**Information:**
——
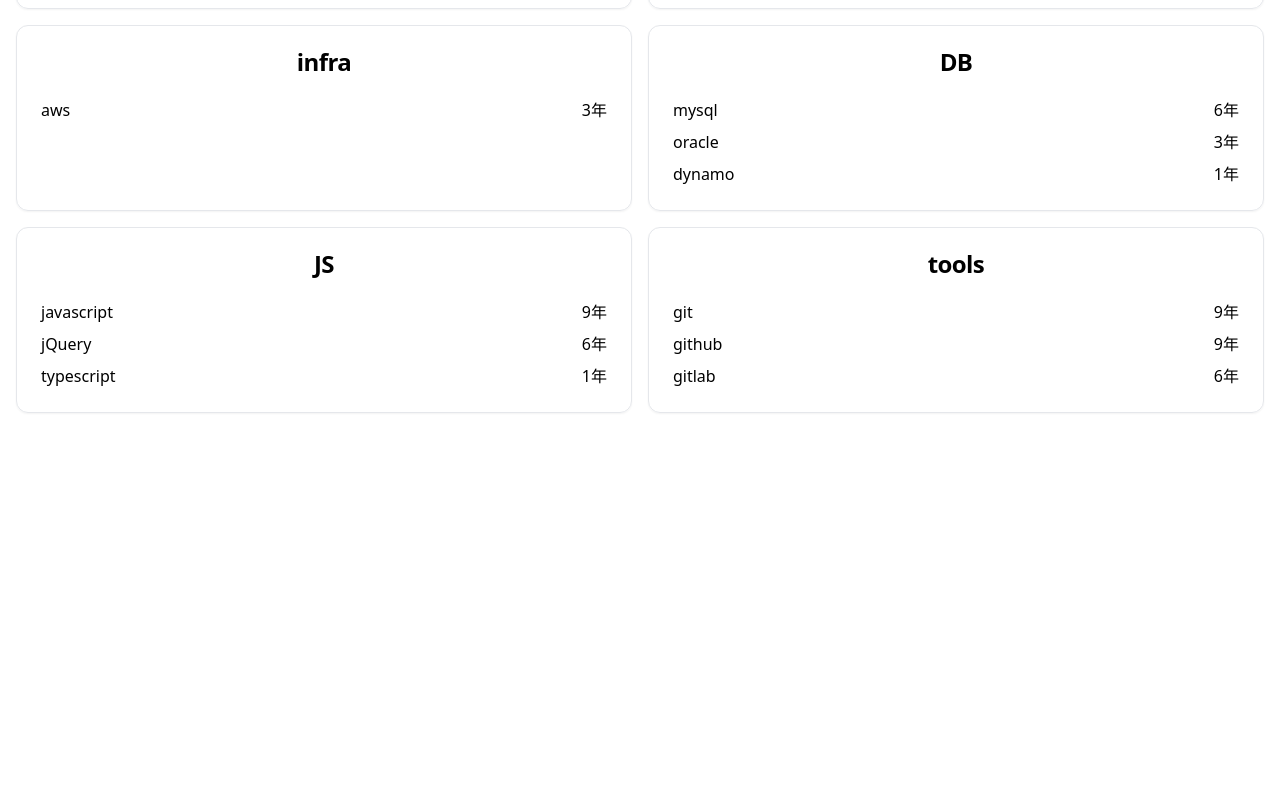
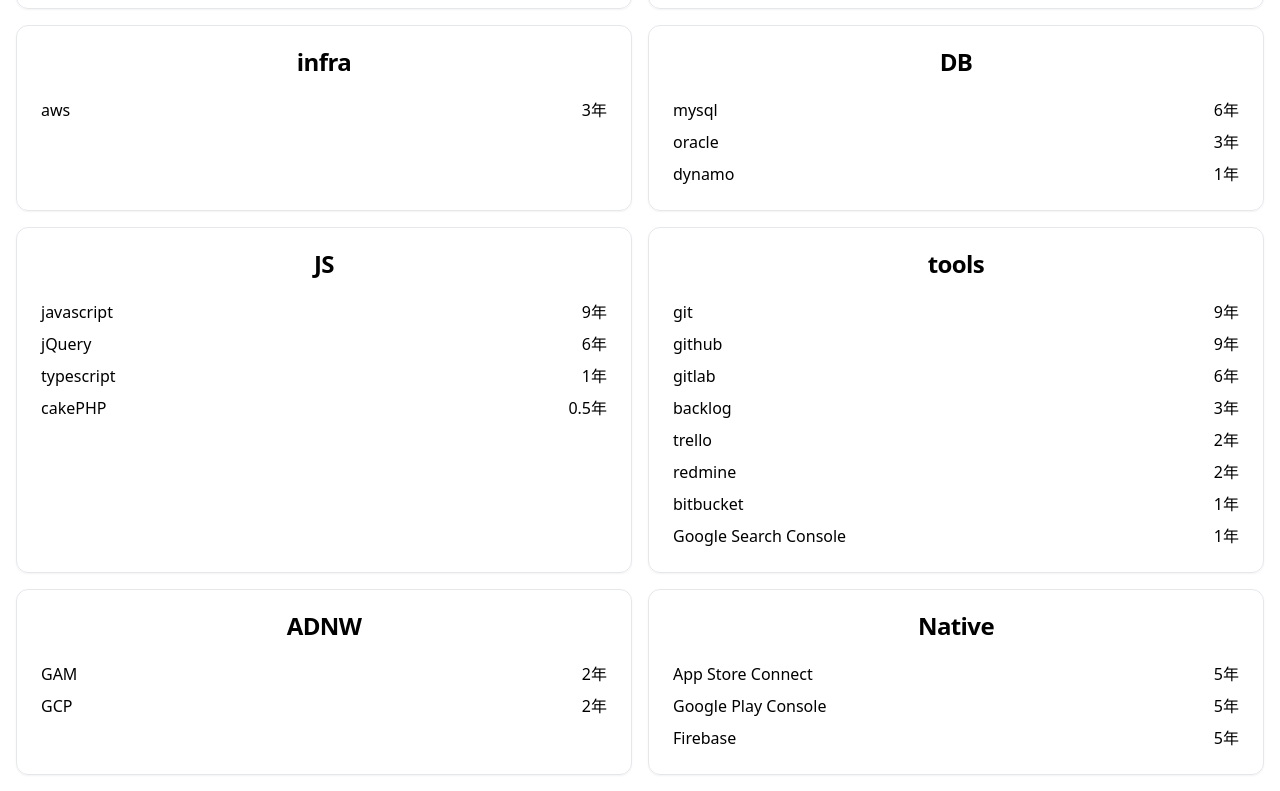
Before and after one commit to ayaaaka/Portfolio, a Next.js app: page /skill in a window 1280 px wide. Shown: the part 249-1040 px from the top of the page. Before the commit the page ends 800 px from the top, so only its background shows below. Built offline with nearby package versions, Linux system fonts and the light colour scheme.

Commit message:
update skill

```diff
--- a/src/app/skill/page.tsx
+++ b/src/app/skill/page.tsx
@@ -94,6 +94,10 @@
                 <span>typescript</span>
                 <span>1年</span>
               </div>
+              <div className="flex justify-between">
+                <span>cakePHP</span>
+                <span>0.5年</span>
+              </div>
             </div>
           </CardContent>
         </Card>
@@ -115,6 +119,64 @@
                 <span>gitlab</span>
                 <span>6年</span>
               </div>
+              <div className="flex justify-between">
+                <span>backlog</span>
+                <span>3年</span>
+              </div>
+              <div className="flex justify-between">
+                <span>trello</span>
+                <span>2年</span>
+              </div>
+              <div className="flex justify-between">
+                <span>redmine</span>
+                <span>2年</span>
+              </div>
+              <div className="flex justify-between">
+                <span>bitbucket</span>
+                <span>1年</span>
+              </div>
+              <div className="flex justify-between">
+                <span>Google Search Console</span>
+                <span>1年</span>
+              </div>
+            </div>
+          </CardContent>
+        </Card>
+        <Card className="w-full">
+          <CardHeader>
+            <CardTitle>ADNW</CardTitle>
+          </CardHeader>
+          <CardContent>
+            <div className="space-y-2">
+              <div className="flex justify-between">
+                <span>GAM</span>
+                <span>2年</span>
+              </div>
+              <div className="flex justify-between">
+                <span>GCP</span>
+                <span>2年</span>
+              </div>
+            </div>
+          </CardContent>
+        </Card>
+        <Card className="w-full">
+          <CardHeader>
+            <CardTitle>Native</CardTitle>
+          </CardHeader>
+          <CardContent>
+            <div className="space-y-2">
+              <div className="flex justify-between">
+                <span>App Store Connect</span>
+                <span>5年</span>
+              </div>
+              <div className="flex justify-between">
+                <span>Google Play Console</span>
+                <span>5年</span>
+              </div>
+              <div className="flex justify-between">
+                <span>Firebase</span>
+                <span>5年</span>
+              </div>
             </div>
           </CardContent>
         </Card>
```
——
**Task description:** All lines above holding the word "skill" make up the answer; copy each one.

**Task result:**
Before and after one commit to ayaaaka/Portfolio, a Next.js app: page /skill in a window 1280 px wide. Shown: the part 249-1040 px from the top of the page. Before the commit the page ends 800 px from the top, so only its background shows below. Built offline with nearby package versions, Linux system fonts and the light colour scheme.
update skill
--- a/src/app/skill/page.tsx
+++ b/src/app/skill/page.tsx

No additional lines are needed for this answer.